1 -- Make pastry dough and pat into a disc. Chill for at least 30 minutes.
2 -- Roll out half the dough and press dough into the bottom and 2 inches up the sides of a baking pan. Bake for 20 minutes at 350 degrees.
3 -- Meanwhile, saute peaches with lemon and orange juices and butter, then combine with sugar mixture and pour into crust.
4 -- Roll out remaining dough and cut into strips. Arrange in a lattice pattern over peaches and bake.
OLD-FASHIONED PEACH COBBLER / / MAKES 16 TO 18 SERVINGS
21 / 2 cups all-purpose flour
3 tablespoons sugar
1 teaspoon salt
1 cup shortening
1 / 4 cup cold water
3 pounds fresh peaches, peeled, pitted and sliced
1 / 4 cup lemon juice
3 / 4 cup orange juice
1 / 2 cup butter
2 cups sugar
1 / 2 teaspoon ground nutmeg
1 teaspoon ground cinnamon
1 tablespoon cornstarch
1 tablespoon sugar
1 tablespoon melted butter

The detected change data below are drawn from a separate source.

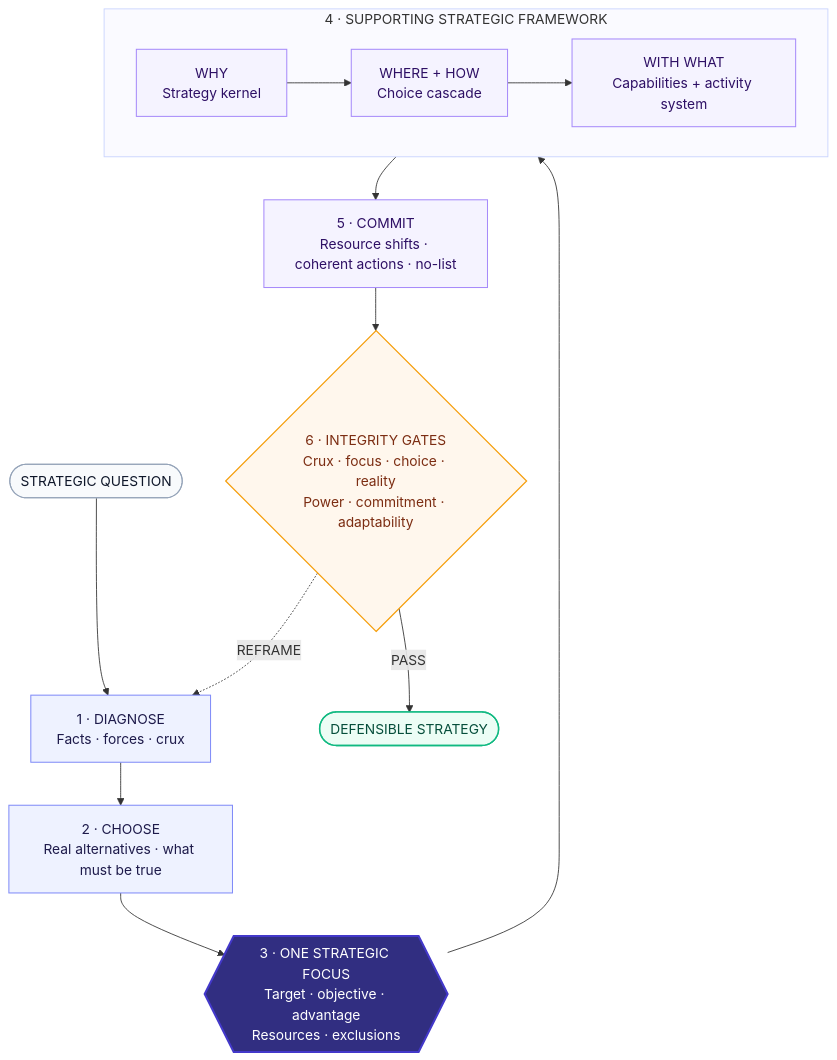
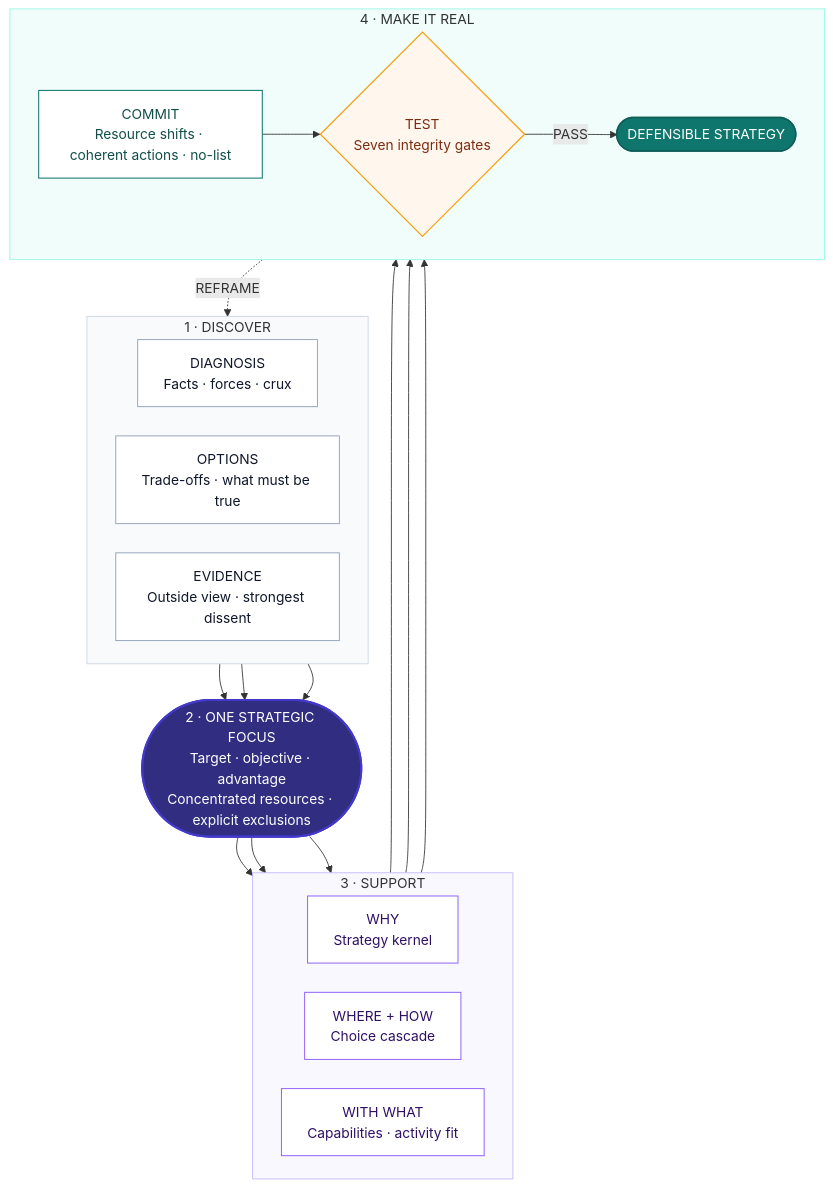
One commit to ZepinLi/formulate-strategy changed the diagram in README.md. Above: the diagram before and after it, drawn with Mermaid.

Commit message:
Refine strategy framework diagram

````diff
--- a/README.md
+++ b/README.md
@@ -7,32 +7,58 @@
 ```mermaid
+%%{init: {"flowchart": {"curve": "basis", "nodeSpacing": 34, "rankSpacing": 42}}}%%
 flowchart TB
-    Q(["STRATEGIC QUESTION"]) --> D["1 · DIAGNOSE<br/>Facts · forces · crux"]
-    D --> A["2 · CHOOSE<br/>Real alternatives · what must be true"]
-    A --> F{{"3 · ONE STRATEGIC FOCUS<br/>Target · objective · advantage<br/>Resources · exclusions"}}
+    subgraph DISCOVER["1 · DISCOVER"]
+        direction LR
+        D["DIAGNOSIS<br/>Facts · forces · crux"]
+        O["OPTIONS<br/>Trade-offs · what must be true"]
+        E["EVIDENCE<br/>Outside view · strongest dissent"]
+    end
+
+    D --> F
+    O --> F
+    E --> F
+
+    F(["2 · ONE STRATEGIC FOCUS<br/>Target · objective · advantage<br/>Concentrated resources · explicit exclusions"])
 
     F --> K
-    subgraph FRAME["4 · SUPPORTING STRATEGIC FRAMEWORK"]
+    F --> W
+    F --> P
+
+    subgraph SUPPORT["3 · SUPPORT"]
         direction LR
-        K["WHY<br/>Strategy kernel"] --> W["WHERE + HOW<br/>Choice cascade"]
-        W --> P["WITH WHAT<br/>Capabilities + activity system"]
+        K["WHY<br/>Strategy kernel"]
+        W["WHERE + HOW<br/>Choice cascade"]
+        P["WITH WHAT<br/>Capabilities · activity fit"]
     end
 
-    P --> R["5 · COMMIT<br/>Resource shifts · coherent actions · no-list"]
-    R --> G{"6 · INTEGRITY GATES<br/>Crux · focus · choice · reality<br/>Power · commitment · adaptability"}
-    G -- "PASS" --> S(["DEFENSIBLE STRATEGY"])
+    K --> C
+    W --> C
+    P --> C
+
+    subgraph REAL["4 · MAKE IT REAL"]
+        direction LR
+        C["COMMIT<br/>Resource shifts · coherent actions · no-list"]
+        G{"TEST<br/>Seven integrity gates"}
+        S(["DEFENSIBLE STRATEGY"])
+        C --> G
+        G -- "PASS" --> S
+    end
+
     G -. "REFRAME" .-> D
 
-    classDef origin fill:#F8FAFC,stroke:#94A3B8,color:#0F172A,stroke-width:1.2px;
-    classDef process fill:#EEF2FF,stroke:#818CF8,color:#1E1B4B,stroke-width:1.2px;
+    classDef card fill:#FFFFFF,stroke:#94A3B8,color:#0F172A,stroke-width:1.1px;
     classDef focus fill:#312E81,stroke:#4338CA,color:#FFFFFF,stroke-width:2.4px;
-    classDef support fill:#F5F3FF,stroke:#A78BFA,color:#2E1065,stroke-width:1.2px;
+    classDef support fill:#FFFFFF,stroke:#8B5CF6,color:#2E1065,stroke-width:1.1px;
+    classDef commit fill:#FFFFFF,stroke:#0F766E,color:#134E4A,stroke-width:1.2px;
     classDef gate fill:#FFF7ED,stroke:#F59E0B,color:#7C2D12,stroke-width:1.4px;
-    classDef result fill:#ECFDF5,stroke:#10B981,color:#064E3B,stroke-width:1.6px;
-    class Q origin;
-    class D,A process;
+    classDef result fill:#0F766E,stroke:#115E59,color:#FFFFFF,stroke-width:1.8px;
+    class D,O,E card;
     class F focus;
-    class K,W,P,R support;
+    class K,W,P support;
+    class C commit;
     class G gate;
     class S result;
-    style FRAME fill:#FAFAFF,stroke:#C7D2FE,stroke-width:1px
+    style DISCOVER fill:#F8FAFC,stroke:#CBD5E1,stroke-width:1px
+    style SUPPORT fill:#FAF8FF,stroke:#C4B5FD,stroke-width:1px
+    style REAL fill:#F0FDFA,stroke:#99F6E4,stroke-width:1px
 ```
````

To make crust: In a medium bowl, sift together the flour, sugar and salt. Work in the shortening with a pastry blender until the mixture resembles coarse crumbs. In a small bowl, whisk together the egg and cold water. Sprinkle over flour mixture, and work with hands to form dough into a ball. (Don't overwork the dough.) Chill at least 30 minutes.
Preheat oven to 350 degrees. Roll out half of the dough to 1 / 8 -inch thickness (and return the rest of the dough to the refrigerator). Press rolled dough into a 9-inch-by-13-inch-baking pan to cover the bottom and extend about 2 inches up the sides. Bake for 20 minutes, or until golden brown.
For the filling: In a large saucepan, mix the peaches, lemon juice and orange juice. Add butter and cook over medium-low heat until butter is melted. In a mixing bowl, stir together sugar, nutmeg, cinnamon and cornstarch. Take care to remove all lumps, then mix into peaches. Remove from heat. Scoop peaches into baked crust and pour the juices over fruit to distribute evenly.
For the lattice: Roll remaining dough to a 1 / 4 -inch thickness. Cut into 1 / 2 -inch-wide strips. Place half the strips on the diagonal over peaches, facing the same way; place remaining strips over the first group, diagonally, in the opposite direction. Sprinkle with sugar and drizzle with melted butter. Bake at 350 degrees for 35 to 40 minutes, or until top crust is golden brown.
Adapted by Baltimore International College chef instructor William Carlile from allrecipes.com
Per serving (based on 18 servings): 349 calories, 3 grams protein, 17 grams fat, 8 grams saturated fat, 47 grams carbohydrate, 2 grams fiber, 27 milligrams cholesterol, 134 milligrams sodium